Running Sherpa and I drove to Logan Friday night after grandpa's party. We got there right at 9:00pm just in time to pick up our packets. I didn't know it when I made hotel reservations but packet pick up was at our hotel. Speaking of hotels, if you need a hotel in Logan the Marriott Springhill Suites is very nice.I laid out my running clothes so everything would be ready in the morning. We got up at 4:15 (3:15 CA time), got ready, ate breakfast at the hotel and went down to Merlin Olsen park to board our busses. When we got to the top there was just enough time to stand in the port a pot line and line up at the start. It was cold but not too bad, I had the black jersey in the picture over my regular shirt. Craig had told me this was a much harder marathon than St. George, he did it when he was doing the Grand Slam and didn't really have a good day. My goal was to do a 5 hour marathon and I fell short, way short. I figured if I kept my pace about 5.2-5.3 mph till about mile 20, I could slow down for the last part which is harder. I'm not sure what happened, my Garmin said I was at 5.2 average at mile 13, but the clock time was about 2:45, I was very discouraged, even subtracting for my chip time start I was off. I ran pretty well till we hit the bottom, the last 10 miles or so are flat/slightly uphill, you can see the Logan temple where the race ends but you still have 10 more miles. According to Milliseconds I was still on track for my 5 hour plus a few finish, but somehow in the last six miles I lost it. Literally and figuratively. The streets kept winding around zig zagging, my pace slowed to hardly a jog, the race walkers passed me and I thought I was still running. It took forever to finish, the last mile I wasn't sure I could go on, I had blisters, my legs felt like stumps and I was an emotional wreck. Then at mile 25.5 or so "I'm a Loser" by the Beatles came on my iPod, it was all I could do not to cry, I couldn't breathe, I just wanted to sit down on the curb and quit. I pulled out my earphones and just kept going and going, where was the finish line....You had to keep running down this street and still make two more turns, too many turns. Yeah I finished but I couldn't smile, I couldn't talk, I was pretty miserable. When we finished there was a nice shady spot for the runners to sit on the lawn, I wanted so bad to sit down, but even with Craig helping me I couldn't sit on the ground.

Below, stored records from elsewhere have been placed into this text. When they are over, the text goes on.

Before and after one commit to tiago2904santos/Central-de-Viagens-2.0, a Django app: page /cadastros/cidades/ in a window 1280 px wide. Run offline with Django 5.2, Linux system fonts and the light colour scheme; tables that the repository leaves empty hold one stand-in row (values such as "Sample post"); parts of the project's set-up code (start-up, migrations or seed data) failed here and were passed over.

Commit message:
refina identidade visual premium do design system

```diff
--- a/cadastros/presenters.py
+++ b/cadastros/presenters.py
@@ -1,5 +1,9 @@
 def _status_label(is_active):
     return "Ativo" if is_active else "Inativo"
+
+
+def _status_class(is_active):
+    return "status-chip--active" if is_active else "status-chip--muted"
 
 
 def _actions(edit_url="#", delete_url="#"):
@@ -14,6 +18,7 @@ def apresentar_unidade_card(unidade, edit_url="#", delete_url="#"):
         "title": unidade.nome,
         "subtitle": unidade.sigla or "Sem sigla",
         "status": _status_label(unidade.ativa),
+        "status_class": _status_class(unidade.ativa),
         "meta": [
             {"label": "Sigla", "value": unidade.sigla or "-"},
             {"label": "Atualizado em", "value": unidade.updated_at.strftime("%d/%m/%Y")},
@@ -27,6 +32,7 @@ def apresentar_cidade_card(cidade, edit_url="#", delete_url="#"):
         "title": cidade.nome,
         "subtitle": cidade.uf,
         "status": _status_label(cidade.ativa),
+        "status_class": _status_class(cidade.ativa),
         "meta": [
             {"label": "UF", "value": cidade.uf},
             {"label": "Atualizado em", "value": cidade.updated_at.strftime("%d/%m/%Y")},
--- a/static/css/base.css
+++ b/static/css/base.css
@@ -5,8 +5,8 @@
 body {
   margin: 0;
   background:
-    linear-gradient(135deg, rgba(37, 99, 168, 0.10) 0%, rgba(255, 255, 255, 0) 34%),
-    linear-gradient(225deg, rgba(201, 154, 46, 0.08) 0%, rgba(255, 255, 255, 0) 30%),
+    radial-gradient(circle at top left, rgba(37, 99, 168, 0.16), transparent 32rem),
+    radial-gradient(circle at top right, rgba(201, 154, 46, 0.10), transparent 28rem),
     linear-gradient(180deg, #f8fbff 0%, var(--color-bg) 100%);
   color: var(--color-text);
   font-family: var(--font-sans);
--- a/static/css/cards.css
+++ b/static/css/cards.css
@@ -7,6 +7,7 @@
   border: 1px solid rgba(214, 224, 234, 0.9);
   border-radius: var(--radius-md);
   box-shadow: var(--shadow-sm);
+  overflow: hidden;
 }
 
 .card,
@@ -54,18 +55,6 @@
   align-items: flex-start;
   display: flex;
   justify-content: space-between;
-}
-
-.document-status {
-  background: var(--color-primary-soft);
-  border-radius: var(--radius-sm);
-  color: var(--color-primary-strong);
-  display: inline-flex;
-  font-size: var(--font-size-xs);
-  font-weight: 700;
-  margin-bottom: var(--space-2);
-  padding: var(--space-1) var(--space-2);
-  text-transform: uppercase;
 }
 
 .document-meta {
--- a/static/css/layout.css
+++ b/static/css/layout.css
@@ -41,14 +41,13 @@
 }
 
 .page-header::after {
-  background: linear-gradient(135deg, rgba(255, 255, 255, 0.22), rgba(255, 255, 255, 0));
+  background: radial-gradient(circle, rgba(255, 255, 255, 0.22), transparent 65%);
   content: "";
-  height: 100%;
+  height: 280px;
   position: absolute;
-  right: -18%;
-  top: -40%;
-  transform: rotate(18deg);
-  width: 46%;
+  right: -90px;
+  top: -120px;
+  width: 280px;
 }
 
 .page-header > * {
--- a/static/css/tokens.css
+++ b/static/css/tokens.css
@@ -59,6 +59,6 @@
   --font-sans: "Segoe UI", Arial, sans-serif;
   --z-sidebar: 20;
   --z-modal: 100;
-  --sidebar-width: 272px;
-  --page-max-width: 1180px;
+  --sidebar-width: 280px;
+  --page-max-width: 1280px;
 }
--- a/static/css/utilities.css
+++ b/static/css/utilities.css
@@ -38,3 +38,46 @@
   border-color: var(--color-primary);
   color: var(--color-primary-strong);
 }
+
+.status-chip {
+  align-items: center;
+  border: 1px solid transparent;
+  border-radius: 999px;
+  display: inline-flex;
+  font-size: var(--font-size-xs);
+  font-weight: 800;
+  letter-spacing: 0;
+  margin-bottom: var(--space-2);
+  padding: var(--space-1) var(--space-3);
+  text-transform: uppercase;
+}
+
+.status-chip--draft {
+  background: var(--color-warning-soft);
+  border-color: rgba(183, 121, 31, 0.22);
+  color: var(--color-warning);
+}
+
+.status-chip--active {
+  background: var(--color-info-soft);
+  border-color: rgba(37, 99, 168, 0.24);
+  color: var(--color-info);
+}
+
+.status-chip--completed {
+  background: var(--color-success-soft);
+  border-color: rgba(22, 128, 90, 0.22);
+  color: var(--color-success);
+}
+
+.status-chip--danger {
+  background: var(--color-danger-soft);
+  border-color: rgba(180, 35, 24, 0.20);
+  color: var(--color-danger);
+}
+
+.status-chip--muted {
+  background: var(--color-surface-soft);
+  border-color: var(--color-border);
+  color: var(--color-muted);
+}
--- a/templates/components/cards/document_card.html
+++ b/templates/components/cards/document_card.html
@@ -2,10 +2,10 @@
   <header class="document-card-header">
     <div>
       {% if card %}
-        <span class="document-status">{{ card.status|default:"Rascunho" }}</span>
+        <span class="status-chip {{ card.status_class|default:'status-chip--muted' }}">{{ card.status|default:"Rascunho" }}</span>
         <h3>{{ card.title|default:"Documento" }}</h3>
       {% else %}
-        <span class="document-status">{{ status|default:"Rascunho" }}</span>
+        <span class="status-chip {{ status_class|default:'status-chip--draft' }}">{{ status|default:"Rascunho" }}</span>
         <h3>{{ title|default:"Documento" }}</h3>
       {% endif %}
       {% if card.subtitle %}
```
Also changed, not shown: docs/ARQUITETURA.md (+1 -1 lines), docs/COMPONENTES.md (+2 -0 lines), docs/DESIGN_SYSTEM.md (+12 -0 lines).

I definitely felt the altitude at the start I could feel it, and at the end when I was getting a little too emotional I started having a hard time breathing which hasn't happened before. Craig had Motrin in his pocket for me but it had fallen out in the car and my IT band flared up and really hurt the last 10 or so miles. Maybe he left it in the car on purpose, at St. George last year when I told Kerri how much I had taken she said, "Mom! You're not a twenty year old guy!"

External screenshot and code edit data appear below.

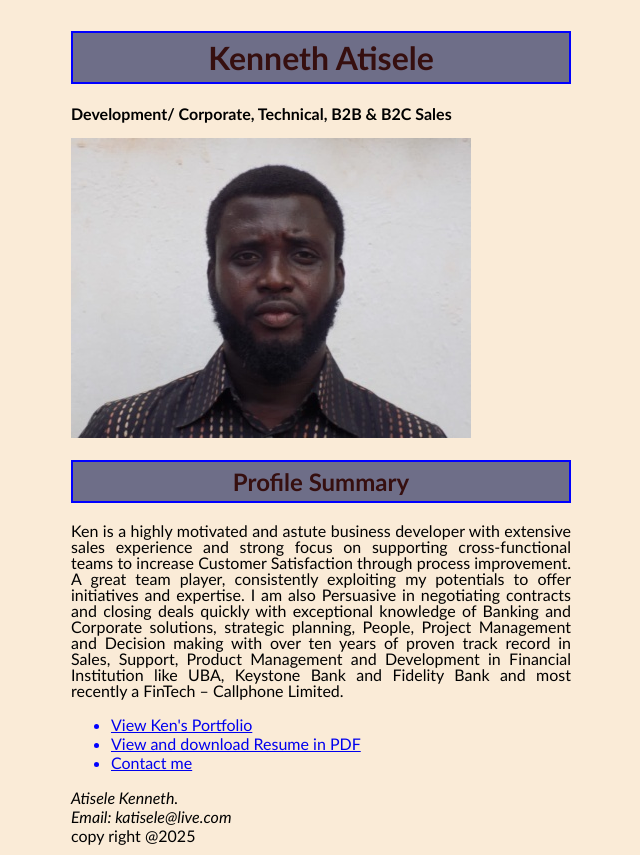
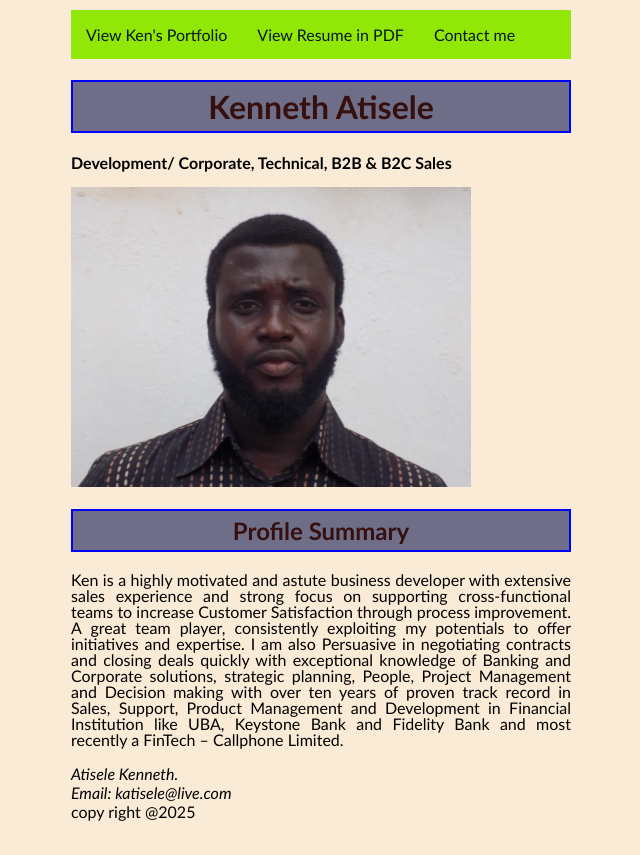
Before and after one commit to katisele/kens_portfolio, a plain HTML site: page index.html in a window 1280 px wide. Shown: the whole page, without its empty margins (319-959 px from the left). After the commit the page ends 831 px from the top, so only its background shows below. Drawn offline with Linux system fonts and the light colour scheme.

Commit message:
more mode

```diff
--- a/index.html
+++ b/index.html
@@ -5,11 +5,39 @@
     <meta name="viewport" content="width=device-width, initial-scale=1.0">
     <title>my portfolio</title>
     <link href="doc/styles.css" rel="stylesheet">
+    <style>
+        ul {
+            list-style-type: none;
+            margin: 0%;
+            padding: 0%;
+            overflow: hidden;
+            background-color: rgb(145, 231, 6);
+        }
+
+        li {
+            float: left;
+        }
+
+        li a {
+            display: block;
+            color: rgb(6, 22, 23);
+            text-align: center;
+            padding: 15px;
+            text-decoration:none
+
+        }
+    </style>
 
 
 </head>
 <body>
     <main>
+        <ul>
+            <li><a href="doc/index.html"> View Ken's Portfolio</a></li>
+            <li><a href="doc/Atisele Kenneth_Resume_2025.pdf"> View Resume in PDF </a></li>
+            <li><a href="mailto: katisele@live.com"> Contact me</a></li>
+
+        </ul>
         <h1>Kenneth Atisele</h1>
         <p><strong>Development/ Corporate, Technical, B2B & B2C Sales </strong></p>
         <p><img src="doc/New_me_2.jpg" alt="my passport" width="400" height="300"></p>
@@ -22,17 +50,7 @@
     </section>
 
 
-    <section>
-        <nav>
-            <ul>
-                <li><a href="doc/index.html"> View Ken's Portfolio</a></li>
-                <li><a href="doc/Atisele Kenneth_Resume_2025.pdf"> View and download Resume in PDF </a></li>
-                <li><a href="mailto: katisele@live.com"> Contact me</a></li>
-            </ul>
 
-        </nav>
-
-    </section>
 
     <address>
         Atisele Kenneth.<br>
```
Also changed, not shown: doc/bio.html (+1 -1 lines), doc/educerts.html (+1 -1 lines), doc/index.html (+1 -1 lines), doc/projects.html (+1 -1 lines), doc/work.html (+1 -1 lines), doc/styles.css (line endings or trailing spaces).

This is a scenic marathon, don't let the elevation profile fool you, the bottom part is very hard. I don't think I would do it again but that's only because I didn't have a great experience. I really was undertrained. As far as scenic and race management, I would have to give this race a thumbs up. I'll put some pictures up when I get them.